In The Autobus, a young man tells of how the public transport buses in the city are a way for him to get glimpses of girls and so he can touch them up and flirt with them for a bit of secret sexual pleasure. Commenting that his humble job offers him only 400LE, there is no way he can afford a bride and marriage.
Another is The Wedding Night, where a young bride is told not to tell her husband of any previous romantic experience, because he may well badly judge her and this would cause problems in the marriage. There is a sad memorable quote here: “The perfect bride (or wife) is the perfect corpse.”
All the others are just as engaging from start to finish, with the acting done as individual monologues or of little two-way dialogues set in a simple theatrical background with very few props.
Collectively, they explore the deep anxieties and frustrations of an angry, unhappy, miserable and yet still humorous generation of young men and women in today’s Egypt. It is clear that the BuSSy project does not judge its very own content, but allows for a catharsis through the power of Art in relaying the most difficult of societal truths.
I highly recommend you view the film adaptation of the original plays, whichever clips are selected for later screenings. Hopefully, the artistic team will be able to find bigger audiences as they may now plan to embark on an international world tour. So watch out, it may soon be coming to a cinema near you.
The BuSSy Project

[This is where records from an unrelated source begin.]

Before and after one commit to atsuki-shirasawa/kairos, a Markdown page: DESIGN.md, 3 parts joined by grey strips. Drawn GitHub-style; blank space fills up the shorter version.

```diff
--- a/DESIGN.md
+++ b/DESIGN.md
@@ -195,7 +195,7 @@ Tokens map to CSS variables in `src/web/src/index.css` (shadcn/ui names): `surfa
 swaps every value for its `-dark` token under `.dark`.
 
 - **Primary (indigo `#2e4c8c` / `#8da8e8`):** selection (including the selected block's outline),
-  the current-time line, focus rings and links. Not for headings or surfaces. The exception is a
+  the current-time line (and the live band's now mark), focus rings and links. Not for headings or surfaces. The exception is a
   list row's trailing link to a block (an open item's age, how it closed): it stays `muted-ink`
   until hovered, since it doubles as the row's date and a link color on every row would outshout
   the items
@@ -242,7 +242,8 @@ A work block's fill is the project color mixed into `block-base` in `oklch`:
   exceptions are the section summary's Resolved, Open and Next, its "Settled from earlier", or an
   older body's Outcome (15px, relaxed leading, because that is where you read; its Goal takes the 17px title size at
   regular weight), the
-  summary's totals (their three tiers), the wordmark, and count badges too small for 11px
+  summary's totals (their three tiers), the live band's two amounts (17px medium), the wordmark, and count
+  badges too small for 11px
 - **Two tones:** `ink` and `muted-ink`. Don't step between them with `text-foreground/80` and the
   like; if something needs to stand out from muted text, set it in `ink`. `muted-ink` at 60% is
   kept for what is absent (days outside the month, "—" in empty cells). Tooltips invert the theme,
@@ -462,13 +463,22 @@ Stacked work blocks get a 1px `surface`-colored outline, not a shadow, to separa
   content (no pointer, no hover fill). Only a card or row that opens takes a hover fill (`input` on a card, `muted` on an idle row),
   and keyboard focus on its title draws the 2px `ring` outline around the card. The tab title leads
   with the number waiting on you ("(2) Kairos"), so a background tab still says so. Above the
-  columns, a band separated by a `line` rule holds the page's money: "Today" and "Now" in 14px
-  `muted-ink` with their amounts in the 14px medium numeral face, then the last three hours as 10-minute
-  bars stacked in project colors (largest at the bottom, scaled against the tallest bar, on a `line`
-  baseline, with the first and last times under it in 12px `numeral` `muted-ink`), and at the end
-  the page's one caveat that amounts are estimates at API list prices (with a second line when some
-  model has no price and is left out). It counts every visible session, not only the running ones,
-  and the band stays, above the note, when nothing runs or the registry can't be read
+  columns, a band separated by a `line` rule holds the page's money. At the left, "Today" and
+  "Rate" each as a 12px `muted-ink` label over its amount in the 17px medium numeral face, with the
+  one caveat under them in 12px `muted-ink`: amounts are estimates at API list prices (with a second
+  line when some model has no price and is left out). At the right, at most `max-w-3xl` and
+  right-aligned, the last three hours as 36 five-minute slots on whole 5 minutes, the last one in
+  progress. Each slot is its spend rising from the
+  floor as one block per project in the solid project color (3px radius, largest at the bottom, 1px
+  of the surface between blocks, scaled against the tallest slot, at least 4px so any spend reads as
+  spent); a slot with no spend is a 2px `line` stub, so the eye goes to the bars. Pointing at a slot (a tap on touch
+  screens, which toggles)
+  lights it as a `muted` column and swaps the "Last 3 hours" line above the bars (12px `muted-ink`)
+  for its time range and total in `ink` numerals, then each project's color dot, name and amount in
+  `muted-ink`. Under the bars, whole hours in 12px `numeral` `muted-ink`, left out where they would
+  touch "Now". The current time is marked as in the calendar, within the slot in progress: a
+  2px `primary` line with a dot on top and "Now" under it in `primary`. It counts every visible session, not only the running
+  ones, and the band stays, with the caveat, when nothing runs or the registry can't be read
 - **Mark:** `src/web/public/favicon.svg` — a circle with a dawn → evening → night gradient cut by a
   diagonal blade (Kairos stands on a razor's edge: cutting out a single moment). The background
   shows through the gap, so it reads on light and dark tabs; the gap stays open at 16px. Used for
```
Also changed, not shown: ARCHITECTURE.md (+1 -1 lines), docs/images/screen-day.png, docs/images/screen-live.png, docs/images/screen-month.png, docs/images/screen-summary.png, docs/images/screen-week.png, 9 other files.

The BuSSy Project started in 2007, when in the spirit of artistic research, two students at the American University in Cairo (AUC) began to collect stories from young women about their personal memories and experiences of life and gender issues to turn them into a stage show. Their simple flyer read: “If you have a story about yourself or a woman you know, please pick up a submission form and share it.”
Five years into the project, and backed by a team of student actors and actresses, they were able to compile over 500 stories, from both male and female Egyptians and went to put on the plays. Receiving mainly negative and critical reviews in the local media, the Monologues spoke about the problems of the cultural and social pressures youngsters face but are too afraid to openly challenge.

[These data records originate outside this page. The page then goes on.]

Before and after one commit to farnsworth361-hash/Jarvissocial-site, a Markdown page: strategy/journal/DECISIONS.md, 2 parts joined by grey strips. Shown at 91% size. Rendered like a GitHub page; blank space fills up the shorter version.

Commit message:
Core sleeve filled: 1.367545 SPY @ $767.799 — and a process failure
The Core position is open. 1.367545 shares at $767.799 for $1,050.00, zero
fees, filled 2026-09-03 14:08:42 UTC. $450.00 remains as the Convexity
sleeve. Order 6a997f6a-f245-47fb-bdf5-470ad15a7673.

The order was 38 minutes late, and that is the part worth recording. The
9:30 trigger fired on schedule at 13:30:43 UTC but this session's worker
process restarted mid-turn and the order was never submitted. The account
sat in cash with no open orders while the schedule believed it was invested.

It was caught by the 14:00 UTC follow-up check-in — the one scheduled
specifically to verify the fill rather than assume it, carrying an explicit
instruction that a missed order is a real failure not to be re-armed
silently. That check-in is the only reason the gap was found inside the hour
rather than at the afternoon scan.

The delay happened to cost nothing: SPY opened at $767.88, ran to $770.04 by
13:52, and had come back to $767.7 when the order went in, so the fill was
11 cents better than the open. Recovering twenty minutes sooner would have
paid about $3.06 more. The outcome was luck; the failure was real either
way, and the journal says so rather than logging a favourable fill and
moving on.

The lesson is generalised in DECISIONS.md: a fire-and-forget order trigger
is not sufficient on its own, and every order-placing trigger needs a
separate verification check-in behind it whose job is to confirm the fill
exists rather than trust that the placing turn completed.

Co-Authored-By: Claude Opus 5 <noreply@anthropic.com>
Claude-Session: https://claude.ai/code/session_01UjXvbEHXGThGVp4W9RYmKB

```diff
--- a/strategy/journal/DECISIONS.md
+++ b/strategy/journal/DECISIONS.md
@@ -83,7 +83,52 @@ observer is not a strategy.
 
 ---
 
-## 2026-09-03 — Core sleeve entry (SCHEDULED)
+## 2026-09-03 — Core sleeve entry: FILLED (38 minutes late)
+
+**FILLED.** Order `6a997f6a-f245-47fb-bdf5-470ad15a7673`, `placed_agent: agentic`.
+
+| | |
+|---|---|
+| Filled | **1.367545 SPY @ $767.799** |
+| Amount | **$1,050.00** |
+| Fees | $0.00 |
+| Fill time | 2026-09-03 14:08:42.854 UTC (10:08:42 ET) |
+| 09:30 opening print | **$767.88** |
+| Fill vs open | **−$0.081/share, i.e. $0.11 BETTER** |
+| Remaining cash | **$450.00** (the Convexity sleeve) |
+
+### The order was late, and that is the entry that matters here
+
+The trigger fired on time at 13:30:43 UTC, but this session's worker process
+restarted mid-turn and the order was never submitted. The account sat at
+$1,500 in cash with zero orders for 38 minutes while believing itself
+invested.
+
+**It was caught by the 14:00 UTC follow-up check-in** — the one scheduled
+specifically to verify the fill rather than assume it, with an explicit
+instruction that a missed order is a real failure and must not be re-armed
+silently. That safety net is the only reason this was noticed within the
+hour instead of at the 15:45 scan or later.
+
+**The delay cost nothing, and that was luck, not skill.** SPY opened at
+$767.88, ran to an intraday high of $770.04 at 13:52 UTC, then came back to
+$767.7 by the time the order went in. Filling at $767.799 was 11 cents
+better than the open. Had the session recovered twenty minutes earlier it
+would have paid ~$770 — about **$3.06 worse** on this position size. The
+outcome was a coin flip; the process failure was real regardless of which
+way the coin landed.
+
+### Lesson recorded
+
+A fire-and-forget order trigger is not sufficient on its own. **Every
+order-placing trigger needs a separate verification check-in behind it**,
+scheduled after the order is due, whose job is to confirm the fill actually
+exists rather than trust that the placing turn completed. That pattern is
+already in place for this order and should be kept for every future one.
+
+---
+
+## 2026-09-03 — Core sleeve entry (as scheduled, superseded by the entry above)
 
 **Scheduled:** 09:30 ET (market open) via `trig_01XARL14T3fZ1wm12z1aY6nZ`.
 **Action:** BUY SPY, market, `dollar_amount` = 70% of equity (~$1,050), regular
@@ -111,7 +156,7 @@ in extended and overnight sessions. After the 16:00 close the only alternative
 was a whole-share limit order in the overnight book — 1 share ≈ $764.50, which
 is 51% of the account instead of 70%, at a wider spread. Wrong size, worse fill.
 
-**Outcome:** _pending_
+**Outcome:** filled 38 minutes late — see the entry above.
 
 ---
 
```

In July 2010, when the BuSSy Project used a café to set up a stage and a section of a parking lot for a two-night performance, even the Egyptian government censors were informed and wanted to cut out some of the lines and scenes.
In defiance, the actors and actresses mimed the parts as a political statement that nothing will stop them, now that they were under way and gaining an interested and packed audience.
On that very night, Khaled Abol Naga, a very popular Egyptian actor, producer and director, was invited. He took an immediate interest in the project and offered to re-produce the stories for film with Mohamed Hefzy. Abol Naga is not just an artist, but also a passionate human rights and social activist, as well as a UNICEF Goodwill Ambassador for Egypt.
Currently, two young Egyptian ladies are also heavily involved with the project and to make the film a reality. Sondos Shabayek is a young writer, theatre director and actress who got on board in 2007 and is fully involved with the Monologues. The other is Mona El-Shimi, who is a psychologist, actress and “traveller”. She has also acted in the plays, co-directed the clips, coached and coordinated the Project since 2008.
For more information about the BuSSy Project: http://www.bussy.tv.
Also note: The Brighton screening was hosted by the support of Ethics in Performance, an art initiative that is part of the Brighton and Sussex Medical School. They organize and host a regular calendar of public events in collaboration with a variety of artists throughout the year. For more information: https://www.bsms.ac.uk/research/clinical-and-experimental-medicine/biomedical-ethics/ethics-in-performance/ethics-in-performance.aspx
Note: Note: This article was first published circa February 2013